Beginning in 1985, the format of the NBA championship series changed. The championship series in the NBA has always been a best-of-seven series. The team in the finals with the higher winning percentage during the regular season (henceforth First) is rewarded by playing four of the seven games on its home court, the opponent (henceforth Second) plays three games at home. Prior to 1985, the series consisted of two games on the First team’s home court, followed by two away, followed by a game at home, followed by a game away, and ending with a game at home (henceforth HHAAHAH). In 1985, although the series remained a best-of-seven playoff with four home games for the First team, the order of the home games changed. The new format consists of two home games, followed by three away, and then ending with two at home (henceforth HHAAAHH). The only difference between the two formats is that the new format switches the locations of games five and six: under the HHAAAHH format, the First team plays game five away and game six at home. The consequence is that the first team plays three of the First five games away under the new playoff format.

According to the NBA the reason for the format change was to reduce the inconvenience of travel. A report in USA Today stated that part of the problem with the old format arose due to CBS’s scheduling of games in the 1984 championship series between Boston and Los Angeles [USA Today, June 25, 1984]. In that series there were three and two days off between some of the first four games because CBS did not want to televise the games during prime time in May. The series then ended with three games in five days with a cross-country trip between each game. According to USA Today, the NBA commissioner, David Stern, favored the 2-3-2 format because the reduced travel would give players more rest and encourage media attendance.

The new format, no doubt, leads to less travel, but it also has other benefits. This paper presents evidence to show that, under reasonable assumptions about the probability of winning and the home-court advantage, the change in format has lengthened the championship series and reduced the variance in the length of the series. These changes occur because the new, HHAAAHH, format increases the probability of a series-ending game six and decreases the probability of a series-ending game five. It is not surprising that the HHAAAHH format leads to a longer series. The Second team gets to play three of the first five games at home. With a home court advantage, the Second team is more likely to win those games and the series is likely to continue.

Why is a longer playoff series desirable? A longer series with less variance is a more valuable commodity because the ratings for games in a series increase as the series continues. NBA basketball is a valuable television commodity. According to McClellan [1993], the NBA recently signed a four-year $750 million deal plus revenue sharing with NBC for the rights to televise NBA basketball. It is reported that the revenue sharing was to begin when advertising revenues exceeded $1.06 billion. TNT also recently signed a four-year $350 million deal with revenue sharing to begin above $350 million. The numbers are even more impressive if local television and radio revenues are considered. According to Cooper [1993] the NBA expected to receive $150 million for the rights to local television and radio for the 1993-94 season to go along with an estimated $248 million from NBC and TNT for a total of nearly $400 million for the rights to the 1993-94 season. With so much money at stake the NBA would be foolish not to explore ways to increase television revenues.

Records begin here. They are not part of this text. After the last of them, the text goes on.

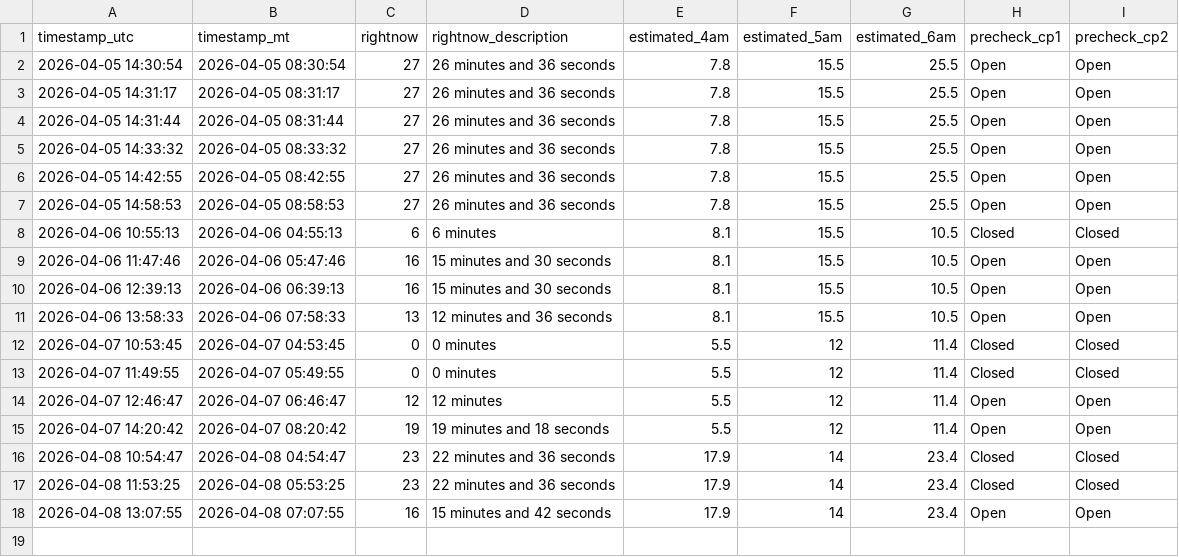
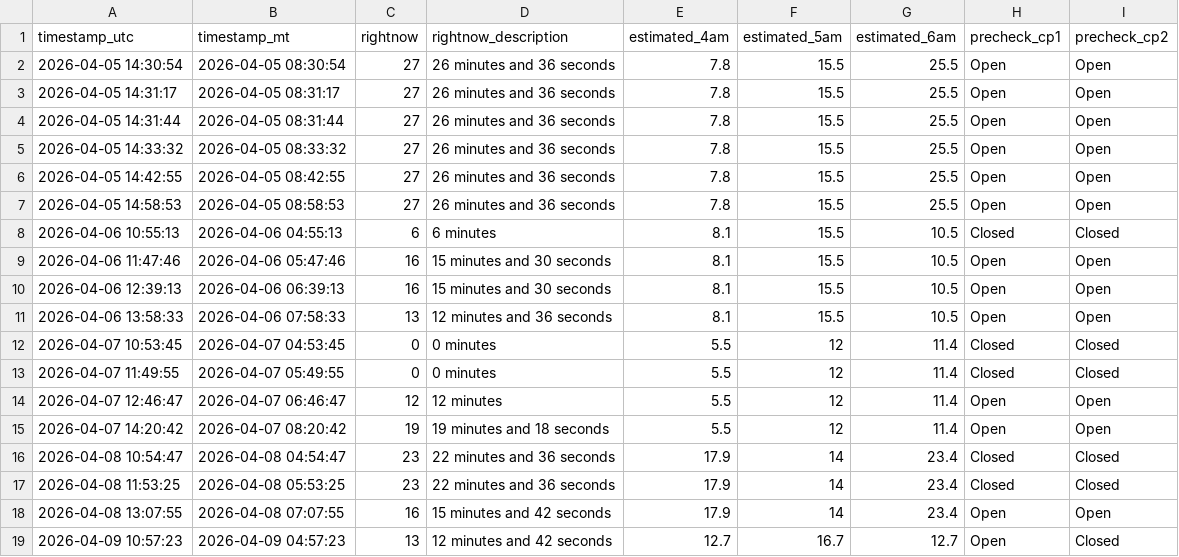
Before and after one commit to balaraja1/slc-tsa-poller, a CSV file: data/waittimes.csv, drawn as a sheet.

```diff
--- a/data/waittimes.csv
+++ b/data/waittimes.csv
@@ -18 +18,2 @@ timestamp_utc,timestamp_mt,rightnow,rightnow_description,estimated_4am,estimated
 2026-04-08 13:07:55,2026-04-08 07:07:55,16,15 minutes and 42 seconds,17.9,14,23.4,Open,Open
+2026-04-09 10:57:23,2026-04-09 04:57:23,13,12 minutes and 42 seconds,12.7,16.7,12.7,Open,Closed
```
Also changed, not shown: 1 other file.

The NBA championship series games are the among the games with the largest television audience and so contribute greatly to the value of the television rights. Any efforts to change the championship format to increase the value of the television rights is desirable, and a longer championship series is a more valuable championship series. Thus, from the standpoint of revenue generation, a series format which increases the probability of a series-ending game six, at the expense of reducing the probability of a series-ending game five, is desirable.

Under varying assumptions about the probability of winning and the home-court advantage, we show that the new format increases the probability that a series will end at game six and reduces the probability of the series ending at game five. Furthermore, we present empirical evidence to show that game six of the championship series is, on average, watched by more viewers than game five. Not only does this new format reduce travel costs, but it substantially increases the value of NBA television rights.


The NBA championship series has always been a best-of-seven series, with four of the games being played on the home court of the team with the better winning percentage during the regular season. Harville and Smith [1994] discuss three reasons for a home-court advantage: 1) increased crowd support, 2) distinctive features of the playing facility, and 3) travel. During the 1993-94 NBA regular season, playing on one’s home court increased the probability of winning, on average, by 11 percent. For teams making the playoffs, the increased probability of winning was, on average, an even larger 14 percent [Street and Smith’s Guide to Pro Basketball, 1994-1995, 1]. The home-court advantage provides the teams with an incentive to play well during the regular season.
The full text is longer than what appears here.